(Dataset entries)

────

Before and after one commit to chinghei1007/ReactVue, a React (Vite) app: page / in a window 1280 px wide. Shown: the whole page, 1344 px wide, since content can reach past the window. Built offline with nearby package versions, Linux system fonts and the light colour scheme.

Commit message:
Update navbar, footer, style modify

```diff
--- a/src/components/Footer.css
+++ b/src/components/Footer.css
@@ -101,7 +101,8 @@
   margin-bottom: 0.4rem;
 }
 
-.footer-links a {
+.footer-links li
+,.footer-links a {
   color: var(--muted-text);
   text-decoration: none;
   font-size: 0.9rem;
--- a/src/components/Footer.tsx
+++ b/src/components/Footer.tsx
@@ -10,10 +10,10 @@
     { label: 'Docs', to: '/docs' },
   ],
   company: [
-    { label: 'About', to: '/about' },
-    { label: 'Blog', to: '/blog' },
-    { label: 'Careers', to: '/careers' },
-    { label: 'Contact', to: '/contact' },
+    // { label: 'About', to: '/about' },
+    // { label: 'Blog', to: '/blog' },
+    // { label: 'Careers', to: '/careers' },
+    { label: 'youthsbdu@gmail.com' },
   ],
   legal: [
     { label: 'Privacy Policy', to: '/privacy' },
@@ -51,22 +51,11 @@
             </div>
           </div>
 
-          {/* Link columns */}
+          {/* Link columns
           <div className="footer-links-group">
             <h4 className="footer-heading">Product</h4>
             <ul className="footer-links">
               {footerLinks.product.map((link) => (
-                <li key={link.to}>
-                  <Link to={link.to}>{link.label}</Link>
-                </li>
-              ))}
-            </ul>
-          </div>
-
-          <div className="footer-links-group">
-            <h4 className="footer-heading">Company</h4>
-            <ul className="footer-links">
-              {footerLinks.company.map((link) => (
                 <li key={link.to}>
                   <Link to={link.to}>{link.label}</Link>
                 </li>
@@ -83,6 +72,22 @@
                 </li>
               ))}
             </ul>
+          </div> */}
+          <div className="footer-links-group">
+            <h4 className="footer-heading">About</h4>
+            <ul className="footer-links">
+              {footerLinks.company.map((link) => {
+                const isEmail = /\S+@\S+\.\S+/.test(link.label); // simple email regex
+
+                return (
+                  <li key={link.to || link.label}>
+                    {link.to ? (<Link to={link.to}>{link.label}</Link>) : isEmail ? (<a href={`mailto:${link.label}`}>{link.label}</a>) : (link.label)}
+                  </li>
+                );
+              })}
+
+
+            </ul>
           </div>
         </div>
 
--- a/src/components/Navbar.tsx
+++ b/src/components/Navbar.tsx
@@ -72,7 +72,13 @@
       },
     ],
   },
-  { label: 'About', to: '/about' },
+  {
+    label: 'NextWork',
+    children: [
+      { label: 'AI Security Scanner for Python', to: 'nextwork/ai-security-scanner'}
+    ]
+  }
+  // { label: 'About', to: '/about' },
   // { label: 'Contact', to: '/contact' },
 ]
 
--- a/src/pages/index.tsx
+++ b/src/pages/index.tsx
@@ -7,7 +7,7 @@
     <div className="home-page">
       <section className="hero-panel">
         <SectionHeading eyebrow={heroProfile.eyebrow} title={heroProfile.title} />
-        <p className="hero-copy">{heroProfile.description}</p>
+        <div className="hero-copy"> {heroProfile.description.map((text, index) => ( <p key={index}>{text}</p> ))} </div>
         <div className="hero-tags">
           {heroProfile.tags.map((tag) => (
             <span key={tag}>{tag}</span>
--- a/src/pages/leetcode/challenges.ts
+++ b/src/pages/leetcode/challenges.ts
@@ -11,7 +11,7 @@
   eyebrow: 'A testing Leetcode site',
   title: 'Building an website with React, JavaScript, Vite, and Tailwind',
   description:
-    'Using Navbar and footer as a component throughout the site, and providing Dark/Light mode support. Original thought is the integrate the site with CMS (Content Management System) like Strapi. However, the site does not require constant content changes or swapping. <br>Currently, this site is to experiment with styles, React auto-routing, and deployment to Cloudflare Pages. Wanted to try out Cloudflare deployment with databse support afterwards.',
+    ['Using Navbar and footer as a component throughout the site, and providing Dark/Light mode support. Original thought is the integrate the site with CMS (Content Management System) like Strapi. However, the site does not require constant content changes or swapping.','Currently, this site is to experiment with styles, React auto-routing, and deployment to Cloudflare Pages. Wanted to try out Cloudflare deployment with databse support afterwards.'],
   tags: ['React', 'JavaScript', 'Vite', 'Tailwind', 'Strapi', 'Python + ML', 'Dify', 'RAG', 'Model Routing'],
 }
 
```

────

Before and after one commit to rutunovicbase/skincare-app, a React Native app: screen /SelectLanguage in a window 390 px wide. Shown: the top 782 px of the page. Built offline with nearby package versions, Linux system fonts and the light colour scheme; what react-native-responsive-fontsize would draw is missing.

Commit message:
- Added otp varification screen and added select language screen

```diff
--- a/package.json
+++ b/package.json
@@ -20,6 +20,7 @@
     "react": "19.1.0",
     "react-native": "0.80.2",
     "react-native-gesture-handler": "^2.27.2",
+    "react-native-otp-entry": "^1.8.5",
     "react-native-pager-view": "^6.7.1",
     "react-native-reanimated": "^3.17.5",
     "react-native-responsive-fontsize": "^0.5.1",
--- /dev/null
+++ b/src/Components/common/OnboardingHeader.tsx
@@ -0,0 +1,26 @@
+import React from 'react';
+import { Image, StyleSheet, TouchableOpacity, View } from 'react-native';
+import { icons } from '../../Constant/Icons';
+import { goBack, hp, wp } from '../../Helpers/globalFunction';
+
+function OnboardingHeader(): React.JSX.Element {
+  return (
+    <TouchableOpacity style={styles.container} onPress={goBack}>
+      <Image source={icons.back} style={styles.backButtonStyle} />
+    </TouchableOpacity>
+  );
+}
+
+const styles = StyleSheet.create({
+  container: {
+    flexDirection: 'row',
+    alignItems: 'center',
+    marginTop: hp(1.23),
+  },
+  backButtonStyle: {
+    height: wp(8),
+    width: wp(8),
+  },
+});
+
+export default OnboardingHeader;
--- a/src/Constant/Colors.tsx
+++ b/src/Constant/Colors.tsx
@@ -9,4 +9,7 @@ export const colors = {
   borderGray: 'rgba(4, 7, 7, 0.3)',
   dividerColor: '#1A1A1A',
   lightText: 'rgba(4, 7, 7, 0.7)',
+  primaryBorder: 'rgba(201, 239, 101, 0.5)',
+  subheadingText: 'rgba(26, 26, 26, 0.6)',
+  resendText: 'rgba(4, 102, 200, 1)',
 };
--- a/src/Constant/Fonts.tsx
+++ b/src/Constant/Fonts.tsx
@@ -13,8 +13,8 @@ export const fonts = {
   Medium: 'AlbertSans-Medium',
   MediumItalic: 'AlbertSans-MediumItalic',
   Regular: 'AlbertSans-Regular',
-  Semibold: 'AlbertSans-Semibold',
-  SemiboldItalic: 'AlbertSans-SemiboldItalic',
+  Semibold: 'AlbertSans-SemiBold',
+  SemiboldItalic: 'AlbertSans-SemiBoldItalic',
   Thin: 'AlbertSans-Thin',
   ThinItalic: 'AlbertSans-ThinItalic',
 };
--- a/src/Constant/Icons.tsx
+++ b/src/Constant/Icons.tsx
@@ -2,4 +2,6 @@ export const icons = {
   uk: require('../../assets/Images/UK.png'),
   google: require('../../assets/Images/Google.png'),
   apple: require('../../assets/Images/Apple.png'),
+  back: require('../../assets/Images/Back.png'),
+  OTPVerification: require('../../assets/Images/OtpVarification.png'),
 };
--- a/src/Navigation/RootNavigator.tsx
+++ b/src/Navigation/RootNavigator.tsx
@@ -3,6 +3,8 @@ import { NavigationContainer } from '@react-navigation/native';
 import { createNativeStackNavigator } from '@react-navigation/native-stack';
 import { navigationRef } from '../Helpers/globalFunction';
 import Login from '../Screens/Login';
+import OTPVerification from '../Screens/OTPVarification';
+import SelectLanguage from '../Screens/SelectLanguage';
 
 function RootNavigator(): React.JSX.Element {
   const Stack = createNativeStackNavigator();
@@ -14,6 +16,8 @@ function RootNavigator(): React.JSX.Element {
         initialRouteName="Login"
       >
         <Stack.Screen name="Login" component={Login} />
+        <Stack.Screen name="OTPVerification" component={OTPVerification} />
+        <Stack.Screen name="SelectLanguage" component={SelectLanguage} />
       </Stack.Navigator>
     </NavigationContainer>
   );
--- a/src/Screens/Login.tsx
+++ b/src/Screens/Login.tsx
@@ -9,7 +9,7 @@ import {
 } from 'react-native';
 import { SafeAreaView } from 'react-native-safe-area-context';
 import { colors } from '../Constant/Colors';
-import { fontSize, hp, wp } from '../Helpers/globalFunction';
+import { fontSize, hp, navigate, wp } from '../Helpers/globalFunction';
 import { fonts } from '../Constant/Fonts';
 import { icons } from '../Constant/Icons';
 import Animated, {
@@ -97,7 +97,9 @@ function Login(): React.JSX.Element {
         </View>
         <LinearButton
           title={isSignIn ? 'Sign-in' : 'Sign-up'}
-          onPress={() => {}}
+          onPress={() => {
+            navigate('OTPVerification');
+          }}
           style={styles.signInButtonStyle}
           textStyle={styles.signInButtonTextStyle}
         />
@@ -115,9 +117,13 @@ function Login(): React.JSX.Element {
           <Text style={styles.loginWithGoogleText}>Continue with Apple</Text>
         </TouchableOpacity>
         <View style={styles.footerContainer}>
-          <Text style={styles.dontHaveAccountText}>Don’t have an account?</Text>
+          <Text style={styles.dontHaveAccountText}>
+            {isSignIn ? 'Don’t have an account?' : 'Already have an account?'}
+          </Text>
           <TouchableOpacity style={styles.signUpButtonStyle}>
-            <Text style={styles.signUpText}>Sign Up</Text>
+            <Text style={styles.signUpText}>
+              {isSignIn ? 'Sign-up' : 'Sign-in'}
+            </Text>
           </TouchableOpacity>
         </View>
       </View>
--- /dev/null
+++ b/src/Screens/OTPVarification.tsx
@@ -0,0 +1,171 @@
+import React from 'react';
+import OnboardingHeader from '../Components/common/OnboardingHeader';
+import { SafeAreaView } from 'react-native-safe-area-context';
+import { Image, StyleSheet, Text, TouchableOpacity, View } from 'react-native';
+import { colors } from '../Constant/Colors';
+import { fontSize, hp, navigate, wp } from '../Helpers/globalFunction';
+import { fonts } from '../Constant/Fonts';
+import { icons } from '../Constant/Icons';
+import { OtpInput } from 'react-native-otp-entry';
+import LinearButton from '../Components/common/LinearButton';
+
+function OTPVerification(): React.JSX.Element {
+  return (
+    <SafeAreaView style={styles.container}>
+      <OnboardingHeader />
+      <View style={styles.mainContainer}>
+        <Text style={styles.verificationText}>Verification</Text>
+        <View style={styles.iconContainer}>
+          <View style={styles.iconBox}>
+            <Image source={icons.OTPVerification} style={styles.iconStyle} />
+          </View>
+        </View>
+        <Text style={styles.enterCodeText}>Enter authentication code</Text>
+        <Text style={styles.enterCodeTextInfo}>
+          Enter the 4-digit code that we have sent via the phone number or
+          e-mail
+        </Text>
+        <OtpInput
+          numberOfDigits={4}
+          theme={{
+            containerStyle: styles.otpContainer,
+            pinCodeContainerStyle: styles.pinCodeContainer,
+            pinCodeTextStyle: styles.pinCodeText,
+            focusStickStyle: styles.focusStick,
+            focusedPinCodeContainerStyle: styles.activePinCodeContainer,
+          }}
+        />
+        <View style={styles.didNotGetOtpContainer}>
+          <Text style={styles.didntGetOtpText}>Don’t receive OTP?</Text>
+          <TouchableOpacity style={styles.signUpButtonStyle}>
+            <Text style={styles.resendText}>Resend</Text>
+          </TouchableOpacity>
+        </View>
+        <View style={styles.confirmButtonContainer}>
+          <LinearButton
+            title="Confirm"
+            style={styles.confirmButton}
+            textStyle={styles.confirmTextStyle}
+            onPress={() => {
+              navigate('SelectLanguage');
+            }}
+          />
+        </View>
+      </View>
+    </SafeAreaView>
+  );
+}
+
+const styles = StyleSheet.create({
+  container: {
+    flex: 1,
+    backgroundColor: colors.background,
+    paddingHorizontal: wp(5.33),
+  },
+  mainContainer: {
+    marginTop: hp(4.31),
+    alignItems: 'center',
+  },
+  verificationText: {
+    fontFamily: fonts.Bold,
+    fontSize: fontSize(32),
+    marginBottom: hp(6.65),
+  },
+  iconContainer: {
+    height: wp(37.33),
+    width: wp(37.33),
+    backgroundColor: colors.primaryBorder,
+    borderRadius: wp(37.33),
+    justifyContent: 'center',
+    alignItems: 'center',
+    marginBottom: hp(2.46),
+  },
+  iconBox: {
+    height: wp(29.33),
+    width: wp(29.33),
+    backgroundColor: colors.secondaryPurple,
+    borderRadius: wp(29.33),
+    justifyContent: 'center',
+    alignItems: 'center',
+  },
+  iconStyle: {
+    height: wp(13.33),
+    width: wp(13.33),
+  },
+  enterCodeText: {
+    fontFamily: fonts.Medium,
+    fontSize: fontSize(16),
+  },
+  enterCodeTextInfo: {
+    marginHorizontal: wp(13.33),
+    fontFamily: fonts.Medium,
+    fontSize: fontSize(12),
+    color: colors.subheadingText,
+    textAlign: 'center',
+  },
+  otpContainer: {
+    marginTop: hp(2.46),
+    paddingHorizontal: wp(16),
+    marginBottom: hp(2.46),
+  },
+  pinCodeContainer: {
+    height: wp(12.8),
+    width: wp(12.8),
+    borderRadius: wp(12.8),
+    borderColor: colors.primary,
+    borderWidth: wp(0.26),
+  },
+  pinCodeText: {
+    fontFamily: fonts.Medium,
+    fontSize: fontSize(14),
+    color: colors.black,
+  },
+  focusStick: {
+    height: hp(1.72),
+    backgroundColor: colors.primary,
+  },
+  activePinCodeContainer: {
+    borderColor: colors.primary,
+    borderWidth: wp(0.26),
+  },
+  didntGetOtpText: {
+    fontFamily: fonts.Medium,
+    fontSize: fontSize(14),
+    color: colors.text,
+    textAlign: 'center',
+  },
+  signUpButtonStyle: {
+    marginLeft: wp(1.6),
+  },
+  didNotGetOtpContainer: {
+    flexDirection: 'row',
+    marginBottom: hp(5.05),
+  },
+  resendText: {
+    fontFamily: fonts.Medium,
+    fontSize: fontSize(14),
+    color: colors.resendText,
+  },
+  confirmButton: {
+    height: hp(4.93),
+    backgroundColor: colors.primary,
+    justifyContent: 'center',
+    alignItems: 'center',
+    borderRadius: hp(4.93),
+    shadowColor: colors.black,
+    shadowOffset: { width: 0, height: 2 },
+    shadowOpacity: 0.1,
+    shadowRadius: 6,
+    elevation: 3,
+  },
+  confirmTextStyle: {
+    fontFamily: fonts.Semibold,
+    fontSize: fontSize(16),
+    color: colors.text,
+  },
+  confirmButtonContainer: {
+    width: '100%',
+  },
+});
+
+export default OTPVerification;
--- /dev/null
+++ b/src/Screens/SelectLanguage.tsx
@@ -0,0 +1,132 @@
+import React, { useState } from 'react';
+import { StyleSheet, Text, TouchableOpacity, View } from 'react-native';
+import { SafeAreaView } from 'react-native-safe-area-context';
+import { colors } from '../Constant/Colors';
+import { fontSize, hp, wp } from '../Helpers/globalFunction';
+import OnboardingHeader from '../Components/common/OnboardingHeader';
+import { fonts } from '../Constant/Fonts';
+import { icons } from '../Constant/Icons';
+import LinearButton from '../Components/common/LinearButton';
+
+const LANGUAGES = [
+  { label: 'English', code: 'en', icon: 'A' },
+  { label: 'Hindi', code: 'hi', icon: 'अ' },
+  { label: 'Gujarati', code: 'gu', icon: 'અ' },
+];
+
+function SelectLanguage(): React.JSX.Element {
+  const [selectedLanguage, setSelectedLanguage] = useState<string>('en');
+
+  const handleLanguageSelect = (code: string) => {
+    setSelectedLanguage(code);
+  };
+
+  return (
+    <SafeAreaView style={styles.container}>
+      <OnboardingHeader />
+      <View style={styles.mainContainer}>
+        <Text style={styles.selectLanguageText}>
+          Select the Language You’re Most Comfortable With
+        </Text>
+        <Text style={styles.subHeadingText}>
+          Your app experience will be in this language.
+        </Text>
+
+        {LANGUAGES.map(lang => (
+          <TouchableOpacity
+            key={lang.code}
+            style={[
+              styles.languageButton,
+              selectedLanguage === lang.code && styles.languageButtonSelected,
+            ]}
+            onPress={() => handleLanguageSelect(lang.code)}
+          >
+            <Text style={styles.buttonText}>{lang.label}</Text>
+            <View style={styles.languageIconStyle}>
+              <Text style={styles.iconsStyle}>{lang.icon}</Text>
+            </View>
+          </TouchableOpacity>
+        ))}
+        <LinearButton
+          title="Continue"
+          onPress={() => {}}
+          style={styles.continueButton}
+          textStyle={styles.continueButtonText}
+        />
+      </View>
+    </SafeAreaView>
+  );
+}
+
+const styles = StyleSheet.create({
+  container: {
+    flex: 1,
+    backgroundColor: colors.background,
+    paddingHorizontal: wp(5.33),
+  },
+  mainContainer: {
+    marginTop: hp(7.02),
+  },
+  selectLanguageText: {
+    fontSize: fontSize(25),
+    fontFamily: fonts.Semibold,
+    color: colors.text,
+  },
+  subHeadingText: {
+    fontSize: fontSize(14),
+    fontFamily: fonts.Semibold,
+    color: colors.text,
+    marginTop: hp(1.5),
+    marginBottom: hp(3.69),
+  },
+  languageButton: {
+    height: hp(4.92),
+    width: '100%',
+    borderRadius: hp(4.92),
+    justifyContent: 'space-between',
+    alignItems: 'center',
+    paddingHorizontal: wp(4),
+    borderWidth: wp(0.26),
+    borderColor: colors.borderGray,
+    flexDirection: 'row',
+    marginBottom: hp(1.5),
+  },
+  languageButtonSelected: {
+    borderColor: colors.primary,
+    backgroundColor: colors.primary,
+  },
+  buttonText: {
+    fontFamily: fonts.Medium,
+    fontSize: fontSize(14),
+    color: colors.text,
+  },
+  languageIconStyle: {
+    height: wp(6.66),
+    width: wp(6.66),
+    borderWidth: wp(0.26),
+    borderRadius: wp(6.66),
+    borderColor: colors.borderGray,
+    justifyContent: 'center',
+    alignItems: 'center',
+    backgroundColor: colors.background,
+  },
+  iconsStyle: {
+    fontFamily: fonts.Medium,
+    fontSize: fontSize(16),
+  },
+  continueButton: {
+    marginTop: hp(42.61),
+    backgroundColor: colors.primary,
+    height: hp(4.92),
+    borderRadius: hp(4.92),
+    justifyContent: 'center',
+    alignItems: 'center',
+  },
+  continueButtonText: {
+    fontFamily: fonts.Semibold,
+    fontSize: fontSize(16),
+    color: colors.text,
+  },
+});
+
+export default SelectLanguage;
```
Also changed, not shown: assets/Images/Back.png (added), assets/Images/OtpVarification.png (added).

────

- [WHAT YOU ARE ASKED TO DO]
If a line in the entries above contains the word "Vite", copy it.

- [ANSWER TO THIS EXERCISE]
Before and after one commit to chinghei1007/ReactVue, a React (Vite) app: page / in a window 1280 px wide. Shown: the whole page, 1344 px wide, since content can reach past the window. Built offline with nearby package versions, Linux system fonts and the light colour scheme.
   title: 'Building an website with React, JavaScript, Vite, and Tailwind',
   tags: ['React', 'JavaScript', 'Vite', 'Tailwind', 'Strapi', 'Python + ML', 'Dify', 'RAG', 'Model Routing'],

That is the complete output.